    2. So I checked my County Library and they have only one edition of the BOCA (1999). It is not allowed to be taken out. They have one edition of the IBC (2003) and that is MISSING. They do not have any SBC or UBC editions. None of this would have helped me but now I know!

  4. $75.00... ICC charges $7900.00 per year to renew the date on their website for an ICC number, plus $1200.00 per year for a facility inspection. This is total extortion...

  5. I don't think that the Chairman of the ICC travels in a Learjet.

    Even more pricey are ASTM standards -- provided, of course, that you really want to know what you are specifying when you refer to them.

    If you have the time, consider trying for an inter-library loan of the printed copy.

    And, include "acquiring historic reference code material" (or a similar, innocuous yet all-encompassing label) as a reimbursable expense. After all, a couple hundred bucks as part of the cost of getting a permit is a pittance in comparison to what your client will be spending on the construction work.

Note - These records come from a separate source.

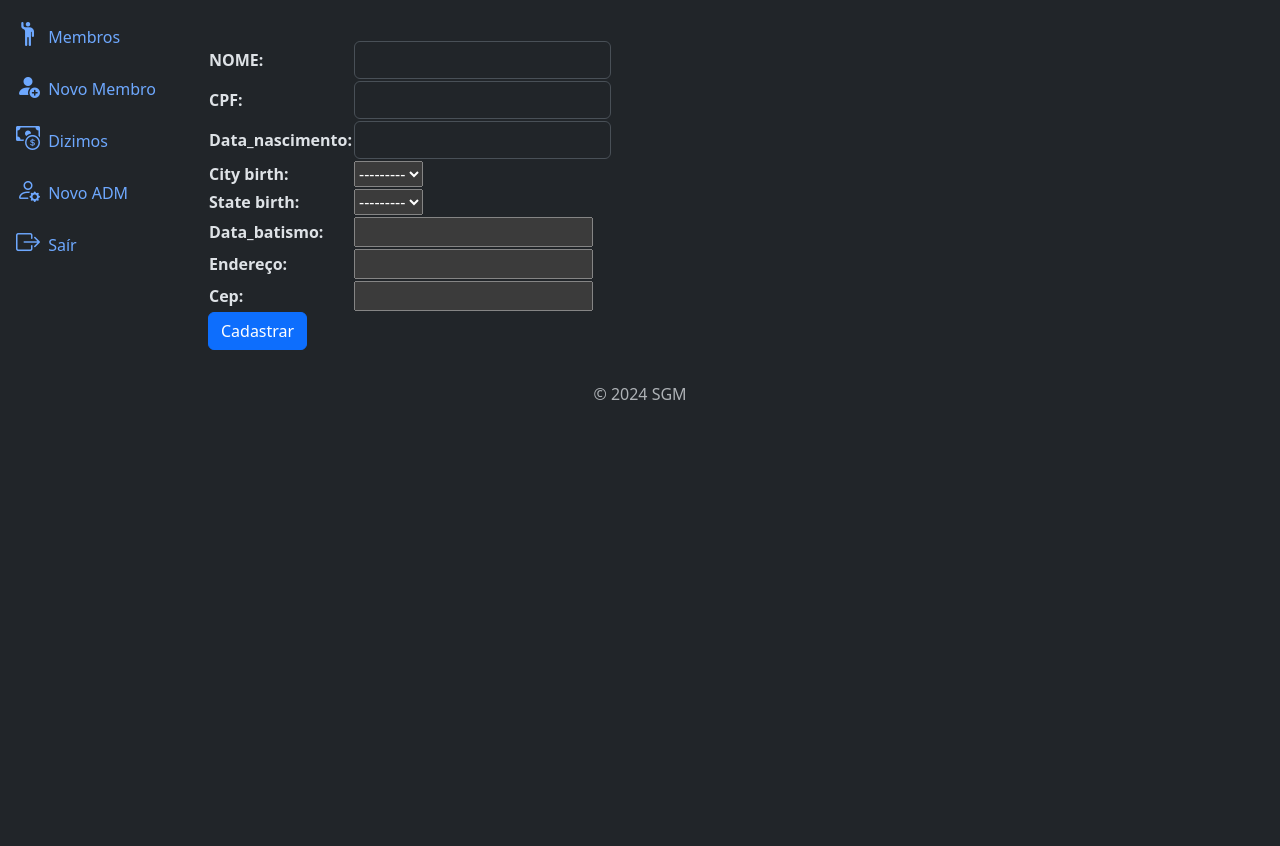
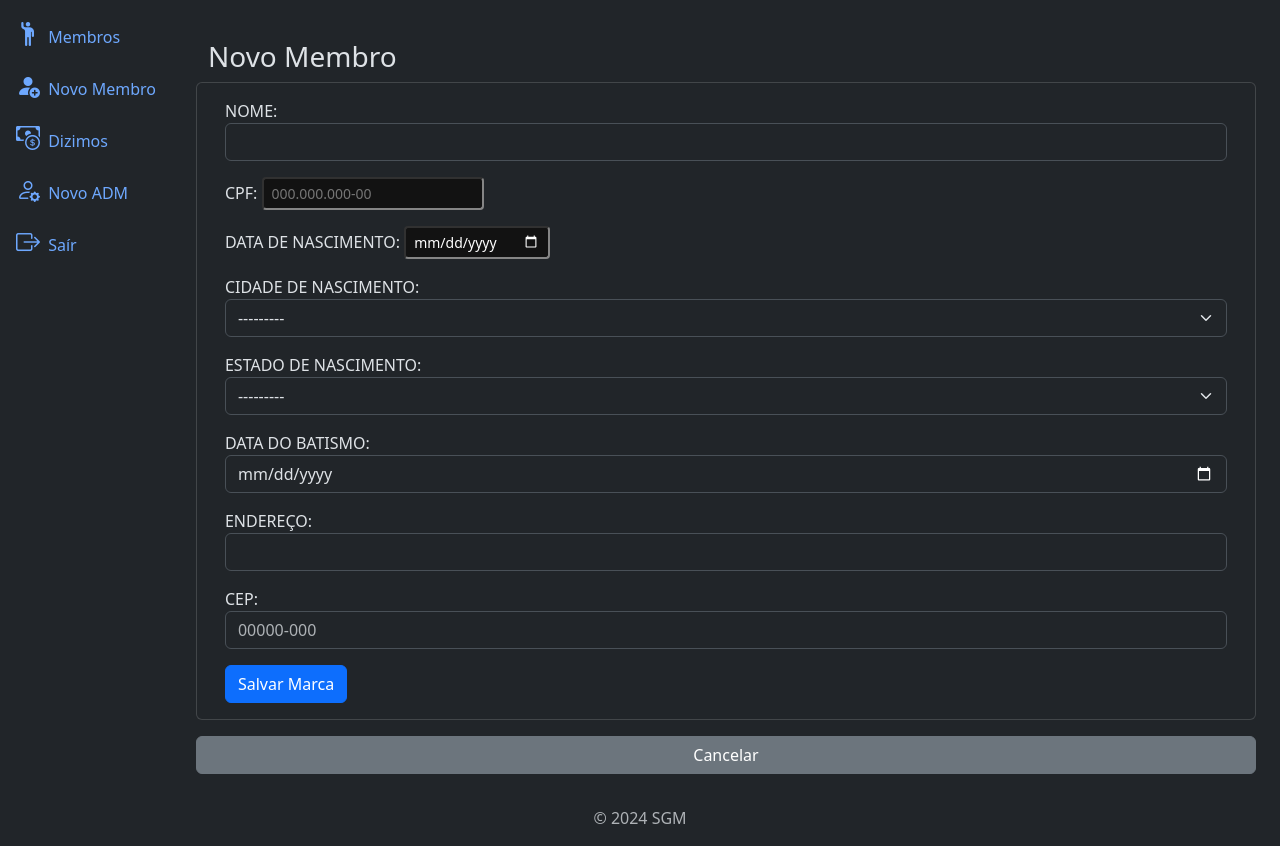
Before and after one commit to Eduardo-Alves1/membro1.0, a Django app: page /new_member/ in a window 1280 px wide. Shown: the part 56-902 px from the top of the page. Before the commit the page ends 456 px from the top, so only its background shows below. Run offline with Django 5.2, Linux system fonts and the light colour scheme; the visitor is signed in with stand-in values (Sample User, id 1); some libraries are stand-ins or nearby versions.

Commit message:
Uptdate GEneral

```diff
--- a/app/urls.py
+++ b/app/urls.py
@@ -1,18 +1,10 @@
 
 from django.contrib import admin
-from django.urls import path
-from cadmember.views import MembersListView, NewMemberCreateView, MemberUpdateView,MemberDeleteView, MemberDetailView, exporta_excel
-from accounts.views import register_view, login_view,logout_view
+from django.urls import path, include
+
 
 urlpatterns = [
     path('admin/', admin.site.urls),
-    path('members/', MembersListView.as_view(), name='members_list'),
-    path('new_member/',NewMemberCreateView.as_view(), name='new_member'),
-    path('member/<int:pk>/update',MemberUpdateView.as_view(), name='member_update'),
-    path('member/<int:pk>/', MemberDetailView.as_view(), name='member_detail'),
-    path('member/<int:pk>/delete',MemberDeleteView.as_view(), name='member_delete'),
-    path('register/', register_view, name = 'register'),
-    path('login/', login_view, name = 'login'),
-    path('logout/', logout_view, name='logout'),  # from django.con trib.auth.views
-    path('exportar-excel/', exporta_excel, name="exportar_excel"),
+    path('', include('cadmember.urls'))
+
 ]
--- a/cadmember/forms.py
+++ b/cadmember/forms.py
@@ -10,15 +10,31 @@ class MemberForm(forms.ModelForm):
 
         widgets = {
             'name': forms.TextInput(attrs={'class': 'form-control'}),
-            'cpf': forms.TextInput(attrs={'class': 'form-control'}),
-            'date_birth': forms.DateTimeInput(attrs={'class': 'form-control'}),
-            # 'city_birth': forms.ModelMultipleChoiceField(queryset=City.objects.all(), widgets=forms.Select(attrs={'class': 'form-control'}))
+
+            'cpf': forms.TextInput(attrs={
+                'class': 'form-control-sm',
+                'pattern': '[0-9]{3}\.[0-9]{3}\.[0-9]{3}-[0-9]{2}',
+                'placeholder': '000.000.000-00'
+            }),
+
+            'date_birth': forms.DateInput(attrs={'class': 'form-control-sm', 'type': 'date'}),
+            'city_birth': forms.Select(attrs={'class': 'form-select'}),
+            'state_birth': forms.Select(attrs={'class': 'form-select'}),
+            'date_baptism': forms.DateInput(attrs={'class': 'form-control', 'type': 'date'}),
+            'address': forms.TextInput(attrs={'class': 'form-control'}),
+            'cep': forms.TextInput(attrs={'class': 'form-control', 'pattern': '[0-9]{5}-[0-9]{3 }', 'placeholder': '00000-000' })
         }
         labels = {
             'name': 'NOME',
             'cpf': 'CPF',
-            # 'date_birth': 'DATA NASCIMENTO'
+            'date_birth': 'DATA DE NASCIMENTO',
+            'city_birth': 'CIDADE DE NASCIMENTO',
+            'state_birth': 'ESTADO DE NASCIMENTO',
+            'address': 'ENDEREÇO',
+            'cep': 'CEP',
+            'date_baptism': 'DATA DO BATISMO',
         }
+
 
     def save(self, commit = True):
         instance = super(MemberForm, self).save(commit=False)
--- a/cadmember/models.py
+++ b/cadmember/models.py
@@ -26,5 +26,6 @@ class Member(models.Model):
     address = models.CharField(max_length=200, blank=False, null=False, verbose_name='endereço')
     cep = models.CharField(max_length=8, blank=False, null=False, verbose_name='cep')
 
+
     def __str__(self) -> str:
         return self.name
--- a/cadmember/templates/new_member.html
+++ b/cadmember/templates/new_member.html
@@ -1,19 +1,24 @@
 {% extends "base1.html" %}
 
+{% block title %}Novo Membro{% endblock title %}
+
 {% block content %}
-    <div class="container">
-    <form method="post" enctype="multipart/form-data">
-    {% csrf_token %}
 
-        <table>
-            {{ form.as_table }}
+<div class="container mt-4">
+    <h3 class="diplay-4">Novo Membro</h3>
+    <div class='row'>
+        <div class="card">
+            <div class="card-body">
+                <form method="post" class="form">
+                    {% csrf_token %}
+                    {{ form.as_p }}
+                    <button type="submit" class="btn btn-primary">Salvar Marca</button>
 
-        </table>
-        <input type="submit" value="Cadastrar" class="btn btn-primary">
-
-    </form>
-    </div>
-
-
+                </form>
+            </div>
+        </div>
+        <a href="{% url 'members_list' %}" class="btn btn-secondary mt-3">Cancelar</a>
+    </dov>
+</div>
 
 {% endblock content %}
--- /dev/null
+++ b/cadmember/urls.py
@@ -0,0 +1,17 @@
+from django.contrib import admin
+from django.urls import path
+from cadmember.views import MembersListView, NewMemberCreateView, MemberUpdateView,MemberDeleteView, MemberDetailView, exporta_excel
+from accounts.views import register_view, login_view,logout_view
+
+urlpatterns = [
+
+    path('members/', MembersListView.as_view(), name='members_list'),
+    path('new_member/',NewMemberCreateView.as_view(), name='new_member'),
+    path('member/<int:pk>/update',MemberUpdateView.as_view(), name='member_update'),
+    path('member/<int:pk>/', MemberDetailView.as_view(), name='member_detail'),
+    path('member/<int:pk>/delete',MemberDeleteView.as_view(), name='member_delete'),
+    path('register/', register_view, name = 'register'),
+    path('', login_view, name = 'login'),
+    path('logout/', logout_view, name='logout'),  # from django.con trib.auth.views
+    path('exportar-excel/', exporta_excel, name="exportar_excel"),
+]
```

    1. I doubt the leer jet thing too. Those costs are just hard to swallow for defunct codes.
      We work in 30 plus states. The chances of getting southern or western legacy codes from my local northeastern library in a timely manner I s slim. I know my library loans to other libraries inside the county, but I will have to check on if they go further afield and how long that would take. We always need it now!
      And as we work in 30 states, we just can't store all those books - we've tried to go digital when we can.